Do any of your parent’s mantras come to mind? Over the years, have they served you well?
As I examined these and many more that had been shared, most all of them taught virtues that my parents wanted to cultivate within their children – virtues that I believe they saw as helping us develop good habits which, in turn, I am sure, they prayed would become our natural inclinations as we became adults. In addition to these frequent mantras, my parents would point to certain practices that had high priority – honesty, respect, and responsibility for our actions. My parents, without ever naming it, were trying to teach us to live a virtuous life.
In 1993 William Bennett’s book, “The Book of Virtues,” was on the bestseller list for 88 weeks. His book seemed to spark the resurgence within our society of the need to revisit the importance of teaching virtues in a very intentional way. Bennett’s book is filled with wonderful poetry, essays and stories – all of them communicating a virtue that would be a treasure of unmeasurable worth for anyone who took possession of it. When asked in an interview why he decided to put this book together, he said that, as he talked to people across the country, this was the common thread – a noticeable disappearance of values and virtues within our culture.
We as Christians have another starting place to find virtues clearly illustrated and intentionally lived out – on the pages of Scriptures. The stories that are shared throughout the Old and New Testaments (especially in the books of Wisdom and Proverbs) teach us in their telling and hearing the good habits that we should strive to develop if we want to live the life God envisions for us. The book of Wisdom tells us, “if anyone loves righteousness, her labors are virtues; for she teaches self-control, and prudence, and justice and courage.” We are called to live a life that distinguishes itself by these practices not for our own purposes but instead for the common good – for the welfare of others. These virtues are known as the Cardinal virtues or “hinge virtues” because a habitual inclination to practice these will lead to the fruits of the spirit – charity, kindness, goodness, generosity and peace. We are not expected to do this without help all these things may be accomplished through the powerful gifts of the Holy Spirit.

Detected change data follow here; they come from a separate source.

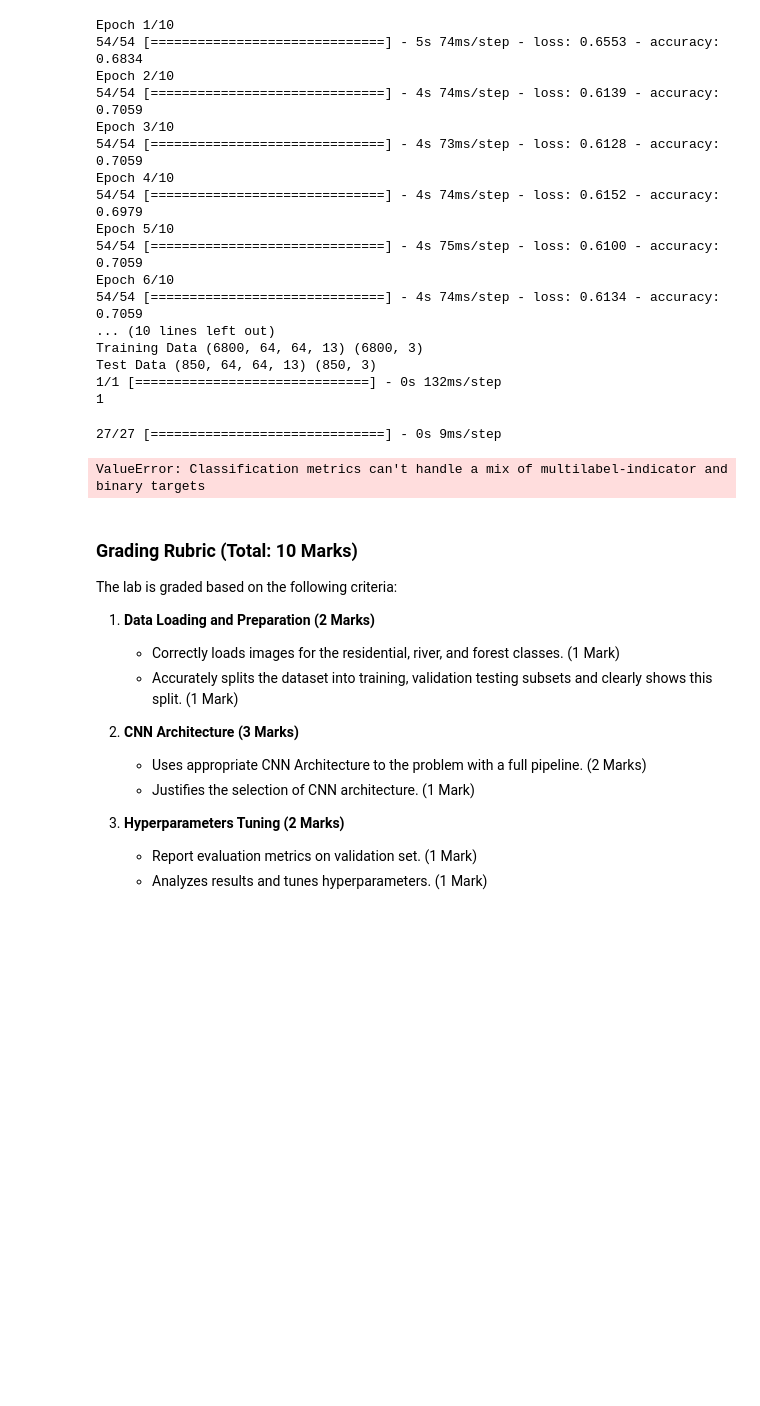
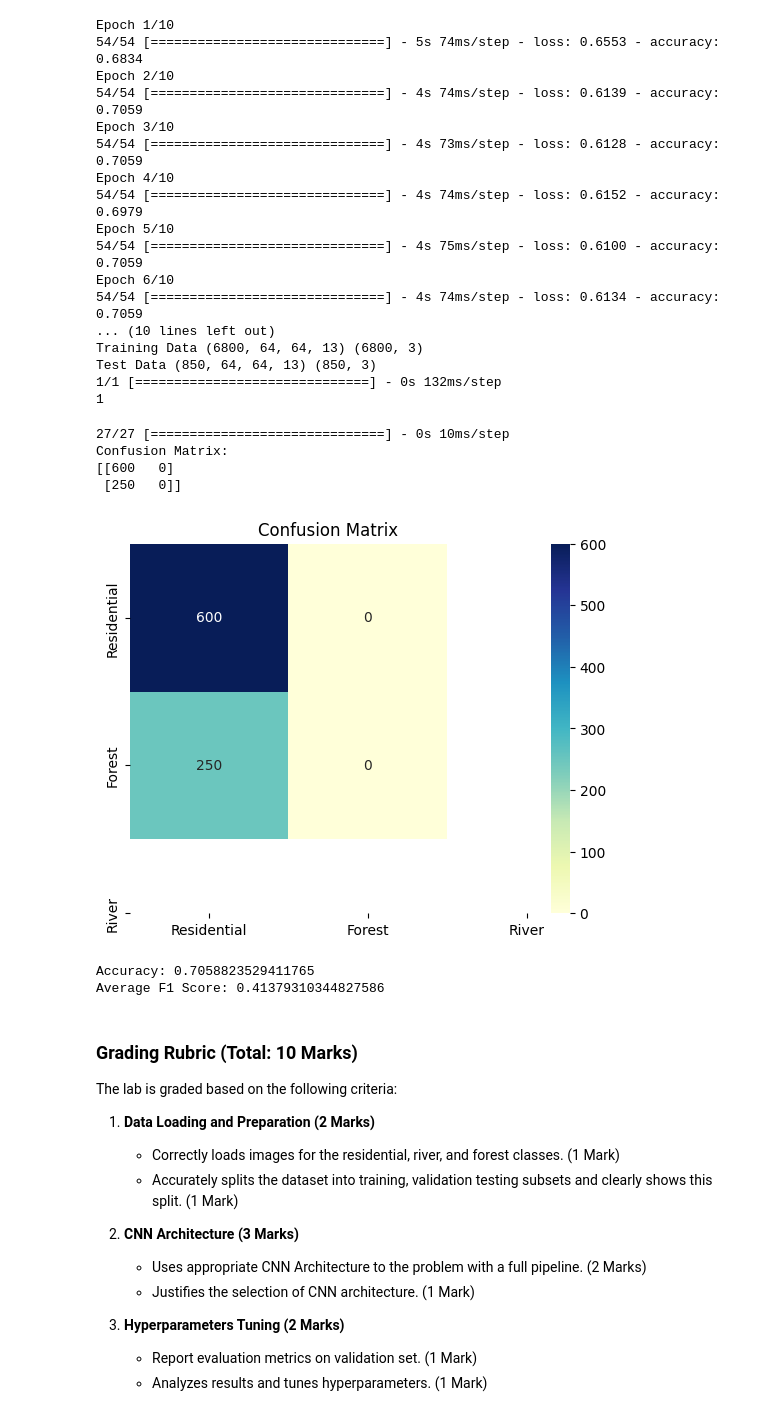
Before and after one commit to yasmineghanem/Satellite-Imaging, a Jupyter notebook: Lab 4 - CNN/Convolutional Neural Networks.ipynb, the cells around one changed output. Cells and saved outputs as stored; diff of their text form; code cells hidden in the pictures; blank space fills up the shorter version.

```diff
--- a/Lab 4 - CNN/Convolutional Neural Networks.ipynb
+++ b/Lab 4 - CNN/Convolutional Neural Networks.ipynb
@@ -333,34 +333,39 @@ Test Data (850, 64, 64, 13) (850, 3)
 # %%
 #Evaluation
 from sklearn.metrics import confusion_matrix, accuracy_score, f1_score
 import seaborn as sns
-import matplotlib.pylab as plt
+import matplotlib.pyplot as plt
 
-
+# Convert one-hot encoded labels to integer format
+y_test_int = np.argmax(y_test, axis=1)
 
 # Check Accuracy of the Model
 y_pred = lenet.predict(x_test)
 y_pred_classes = np.argmax(y_pred, axis=1)
 
-
 # Confusion Matrix
-conf_matrix = confusion_matrix(y_test, y_pred_classes)
+conf_matrix = confusion_matrix(y_test_int, y_pred_classes)
 print("Confusion Matrix:")
 print(conf_matrix)
 ax = sns.heatmap(conf_matrix, annot=True, fmt="d", cmap="YlGnBu", xticklabels=['Residential', 'Forest', 'River'], yticklabels=['Residential', 'Forest', 'River'])
 ax.set_title('Confusion Matrix')
 plt.show()
 
 # Accuracy
-accuracy = accuracy_score(y_test, y_pred_classes)
+accuracy = accuracy_score(y_test_int, y_pred_classes)
 print("Accuracy:", accuracy)
 
 # F1 Score
-f1 = f1_score(y_test, y_pred_classes, average='macro')
+f1 = f1_score(y_test_int, y_pred_classes, average='macro')
 print("Average F1 Score:", f1)
 # %% [output]
-27/27 [==============================] - 0s 9ms/step
+27/27 [==============================] - 0s 10ms/step
+Confusion Matrix:
+[[600   0]
+ [250   0]]
+[figure, added]
-ValueError: Classification metrics can't handle a mix of multilabel-indicator and binary targets
+Accuracy: 0.7058823529411765
+Average F1 Score: 0.41379310344827586
 # %%
 # Good Luck from Psy and wish me well
 # I wish you you well
```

I never would have guessed that, in viewing a commercial, I would be led to this thought process, but I am not surprised; God always shows us the way and has very natural ways of reminding us of what we may be forgetting. I would like to close with the words of St. Paul: “… whatever is true, whatever is honorable, whatever is just, whatever is pure, whatever is lovely, whatever is gracious, if there is anything worthy of praise, think about these things.” This is the journey to holiness!